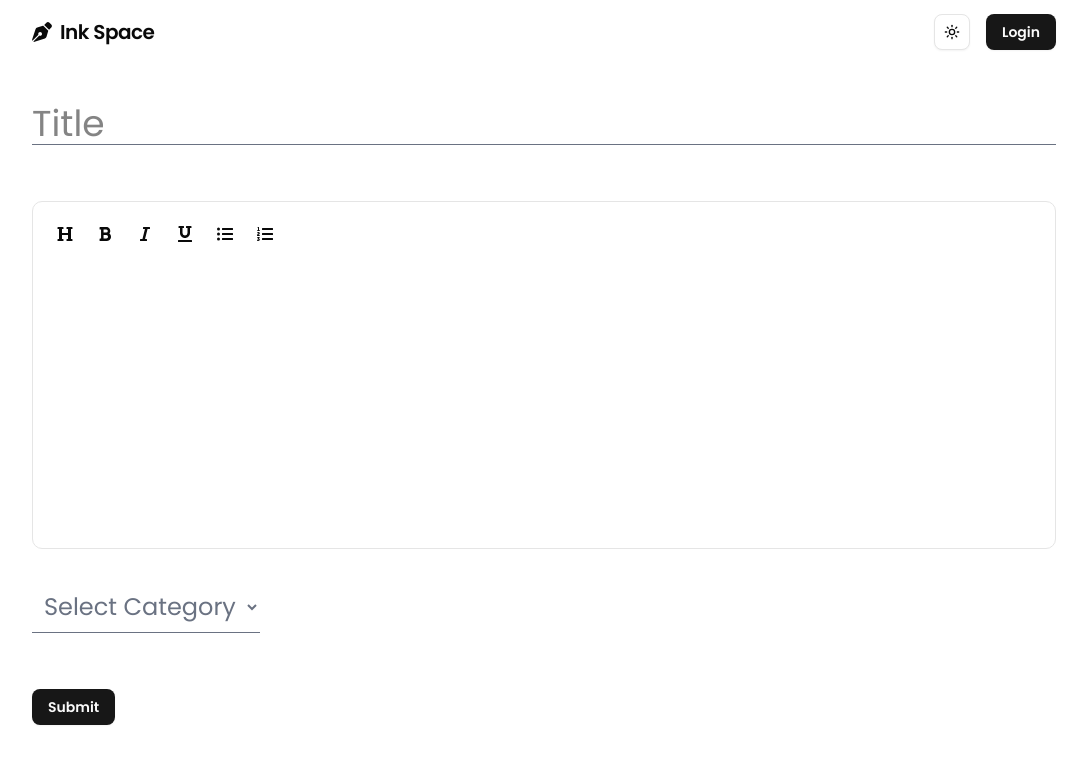
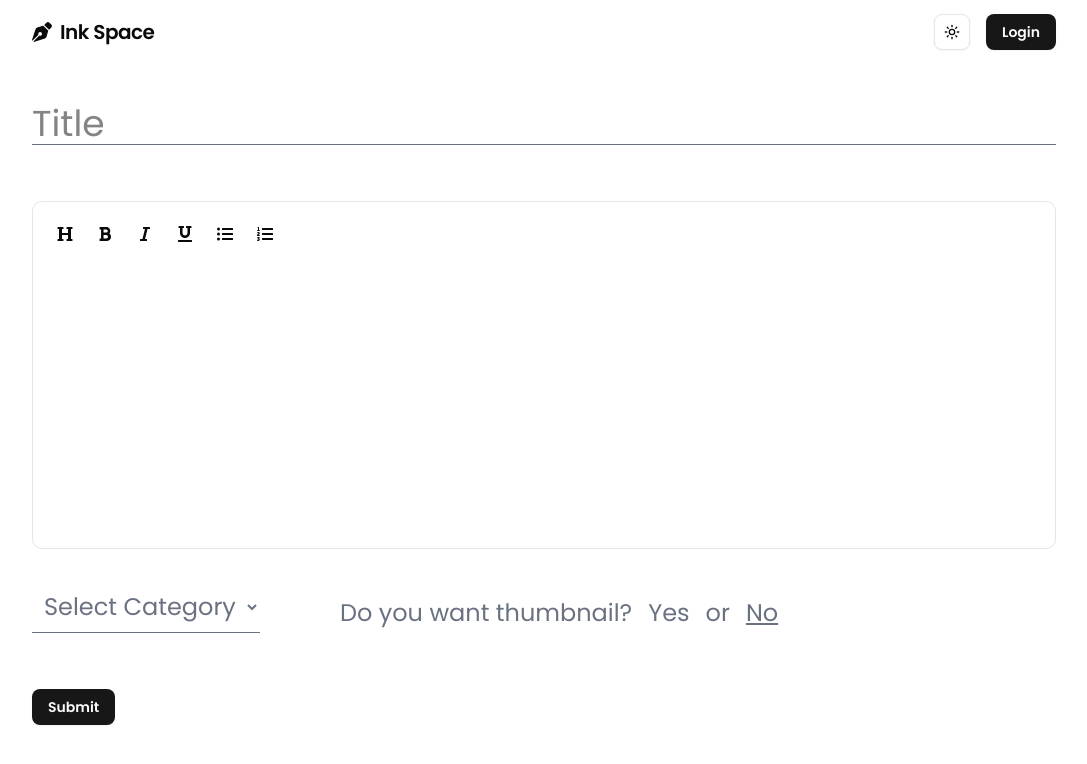
Before and after one commit to Abhinav-not-found/ink-space, a Next.js app: page /create in a window 1280 px wide. Shown: the top 764 px of the page, without its empty margins (96-1183 px from the left). Built offline with nearby package versions, Linux system fonts and the light colour scheme.

Commit message:
added thumbnail condition in create page

```diff
--- a/app/create/page.js
+++ b/app/create/page.js
@@ -5,12 +5,15 @@ import { toast } from 'sonner';
 import { useRouter } from 'next/navigation';
 import TipTapEditor from "@/components/TipTapEditor";
 import { AuthContext } from '@/context/authContext';
+import { FaCheck } from "react-icons/fa6";
+import { RiCloseLargeFill } from "react-icons/ri";
 
 const Page = () => {
   const [title, setTitle] = useState('');
   const [desc, setDesc] = useState('');
   const [category, setCategory] = useState('');
   const [loading, setLoading] = useState(false);
+  const [thumbnail, setThumbnail] = useState(false)
   const router = useRouter();
   const { user } = useContext(AuthContext)
 
@@ -44,6 +47,7 @@ const Page = () => {
     setLoading(false);
   };
 
+
   return (
     <div className='flex flex-col gap-4 mt-10'>
       <input
@@ -60,7 +64,7 @@ const Page = () => {
         placeholder='Tell your story...'
         className='text-xl border border-x-0 border-t-0 border-gray-500 mt-10 placeholder:italic outline-none'
       />
-
+      <div className='flex gap-20'>
         <select
           value={category}
           onChange={e => setCategory(e.target.value)}
@@ -73,6 +77,24 @@ const Page = () => {
           <option value="Lifestyle">Lifestyle</option>
         </select>
 
+
+        <div className='flex flex-col text-gray-500'>
+          <div className='mt-4 flex items-center gap-4'>
+            <p className='text-2xl mt-4'>Do you want thumbnail?</p>
+            <div className='flex gap-4 items-center mt-4 text-2xl'>
+              <button onClick={() => setThumbnail(true)} className={`flex gap-1 items-center cursor-pointer hover:text-green-300 capitalize ${thumbnail ? 'underline' : ''}`}>yes</button>
+              <p> or </p>
+              <button onClick={() => setThumbnail(false)} className={`flex gap-1 items-center cursor-pointer hover:text-red-300 capitalize ${!thumbnail ? 'underline' :''}`}>no</button>
+            </div>
+          </div>
+          {thumbnail &&
+            <input type="file" className='border border-white cursor-pointer' />
+          }
+        </div>
+
+
+      </div>
+
       <Button onClick={handleSubmit} className={'cursor-pointer w-fit mt-10'}>
         {loading ? "Submitting..." : "Submit"}
       </Button>
```
Lines whose indentation alone changed are shown as unchanged.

════

What the exercise asks:
The answer must be the listing above, restated word for word, with no images in it.

Answer to the problem:
Before and after one commit to Abhinav-not-found/ink-space, a Next.js app: page /create in a window 1280 px wide. Shown: the top 764 px of the page, without its empty margins (96-1183 px from the left). Built offline with nearby package versions, Linux system fonts and the light colour scheme.

Commit message:
added thumbnail condition in create page

```diff
--- a/app/create/page.js
+++ b/app/create/page.js
@@ -5,12 +5,15 @@ import { toast } from 'sonner';
 import { useRouter } from 'next/navigation';
 import TipTapEditor from "@/components/TipTapEditor";
 import { AuthContext } from '@/context/authContext';
+import { FaCheck } from "react-icons/fa6";
+import { RiCloseLargeFill } from "react-icons/ri";
 
 const Page = () => {
   const [title, setTitle] = useState('');
   const [desc, setDesc] = useState('');
   const [category, setCategory] = useState('');
   const [loading, setLoading] = useState(false);
+  const [thumbnail, setThumbnail] = useState(false)
   const router = useRouter();
   const { user } = useContext(AuthContext)
 
@@ -44,6 +47,7 @@ const Page = () => {
     setLoading(false);
   };
 
+
   return (
     <div className='flex flex-col gap-4 mt-10'>
       <input
@@ -60,7 +64,7 @@ const Page = () => {
         placeholder='Tell your story...'
         className='text-xl border border-x-0 border-t-0 border-gray-500 mt-10 placeholder:italic outline-none'
       />
-
+      <div className='flex gap-20'>
         <select
           value={category}
           onChange={e => setCategory(e.target.value)}
@@ -73,6 +77,24 @@ const Page = () => {
           <option value="Lifestyle">Lifestyle</option>
         </select>
 
+
+        <div className='flex flex-col text-gray-500'>
+          <div className='mt-4 flex items-center gap-4'>
+            <p className='text-2xl mt-4'>Do you want thumbnail?</p>
+            <div className='flex gap-4 items-center mt-4 text-2xl'>
+              <button onClick={() => setThumbnail(true)} className={`flex gap-1 items-center cursor-pointer hover:text-green-300 capitalize ${thumbnail ? 'underline' : ''}`}>yes</button>
+              <p> or </p>
+              <button onClick={() => setThumbnail(false)} className={`flex gap-1 items-center cursor-pointer hover:text-red-300 capitalize ${!thumbnail ? 'underline' :''}`}>no</button>
+            </div>
+          </div>
+          {thumbnail &&
+            <input type="file" className='border border-white cursor-pointer' />
+          }
+        </div>
+
+
+      </div>
+
       <Button onClick={handleSubmit} className={'cursor-pointer w-fit mt-10'}>
         {loading ? "Submitting..." : "Submit"}
       </Button>
```
Lines whose indentation alone changed are shown as unchanged.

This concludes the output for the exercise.